Your assignment: I would like every line of the records below that contains the word "README" copied.

Edit tracking data:
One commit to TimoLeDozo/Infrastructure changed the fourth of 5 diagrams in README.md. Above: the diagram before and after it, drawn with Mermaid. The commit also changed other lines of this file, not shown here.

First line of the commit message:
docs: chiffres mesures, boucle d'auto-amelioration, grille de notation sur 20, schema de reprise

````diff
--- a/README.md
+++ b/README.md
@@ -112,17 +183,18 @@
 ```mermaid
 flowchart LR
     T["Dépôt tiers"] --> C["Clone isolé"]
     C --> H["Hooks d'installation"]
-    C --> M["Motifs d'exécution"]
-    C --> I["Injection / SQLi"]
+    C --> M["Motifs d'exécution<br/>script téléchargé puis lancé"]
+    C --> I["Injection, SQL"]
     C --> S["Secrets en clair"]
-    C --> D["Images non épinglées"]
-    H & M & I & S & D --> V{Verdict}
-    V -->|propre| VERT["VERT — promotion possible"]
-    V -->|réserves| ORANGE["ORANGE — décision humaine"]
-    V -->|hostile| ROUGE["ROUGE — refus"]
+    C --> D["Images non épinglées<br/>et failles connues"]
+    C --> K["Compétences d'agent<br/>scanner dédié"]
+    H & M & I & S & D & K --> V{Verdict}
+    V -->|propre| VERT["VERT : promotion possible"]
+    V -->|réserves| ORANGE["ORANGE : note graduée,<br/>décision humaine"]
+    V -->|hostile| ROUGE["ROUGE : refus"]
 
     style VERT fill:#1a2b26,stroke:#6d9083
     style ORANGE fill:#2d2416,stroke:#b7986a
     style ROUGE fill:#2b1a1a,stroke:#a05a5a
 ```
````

==

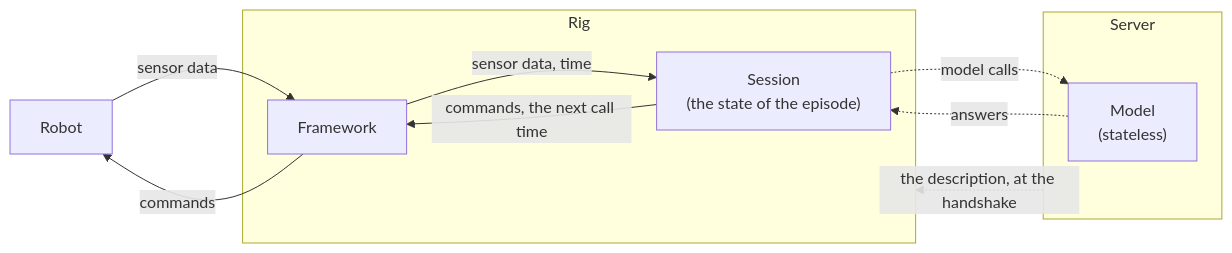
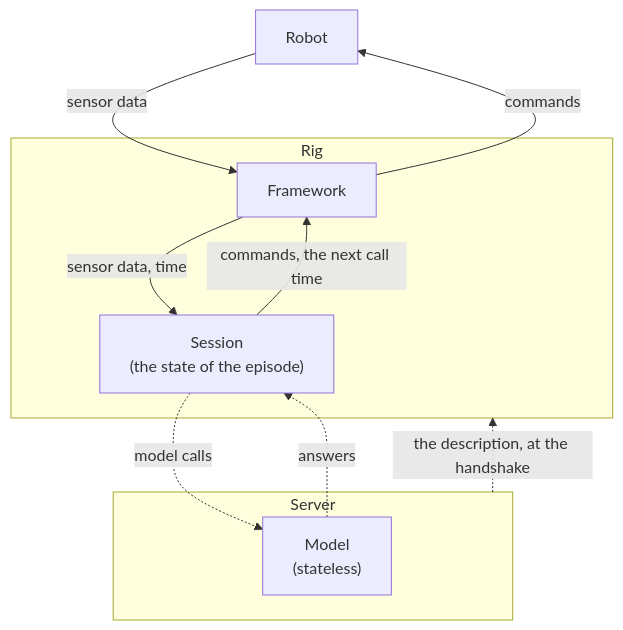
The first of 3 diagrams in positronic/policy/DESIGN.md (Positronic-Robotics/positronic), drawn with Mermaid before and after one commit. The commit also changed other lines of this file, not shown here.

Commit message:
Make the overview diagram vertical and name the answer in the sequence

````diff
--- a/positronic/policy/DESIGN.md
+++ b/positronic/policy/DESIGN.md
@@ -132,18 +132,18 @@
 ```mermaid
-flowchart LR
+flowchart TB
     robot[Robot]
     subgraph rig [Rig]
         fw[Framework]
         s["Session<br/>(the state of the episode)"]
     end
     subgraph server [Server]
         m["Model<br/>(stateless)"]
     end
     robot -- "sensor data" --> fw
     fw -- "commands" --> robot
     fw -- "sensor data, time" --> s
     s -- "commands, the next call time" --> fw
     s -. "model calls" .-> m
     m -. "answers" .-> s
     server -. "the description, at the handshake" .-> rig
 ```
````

...

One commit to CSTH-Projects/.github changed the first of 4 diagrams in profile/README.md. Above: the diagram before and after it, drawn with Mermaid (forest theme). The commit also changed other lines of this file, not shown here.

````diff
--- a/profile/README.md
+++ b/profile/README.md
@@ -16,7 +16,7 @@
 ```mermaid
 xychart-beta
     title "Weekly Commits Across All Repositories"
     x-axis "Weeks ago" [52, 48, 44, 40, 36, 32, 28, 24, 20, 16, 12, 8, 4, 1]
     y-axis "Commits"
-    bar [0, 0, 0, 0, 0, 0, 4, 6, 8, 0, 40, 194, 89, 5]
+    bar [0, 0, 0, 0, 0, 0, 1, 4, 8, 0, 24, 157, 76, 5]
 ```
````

Result:
One commit to TimoLeDozo/Infrastructure changed the fourth of 5 diagrams in README.md. Above: the diagram before and after it, drawn with Mermaid. The commit also changed other lines of this file, not shown here.
--- a/README.md
+++ b/README.md
One commit to CSTH-Projects/.github changed the first of 4 diagrams in profile/README.md. Above: the diagram before and after it, drawn with Mermaid (forest theme). The commit also changed other lines of this file, not shown here.
--- a/profile/README.md
+++ b/profile/README.md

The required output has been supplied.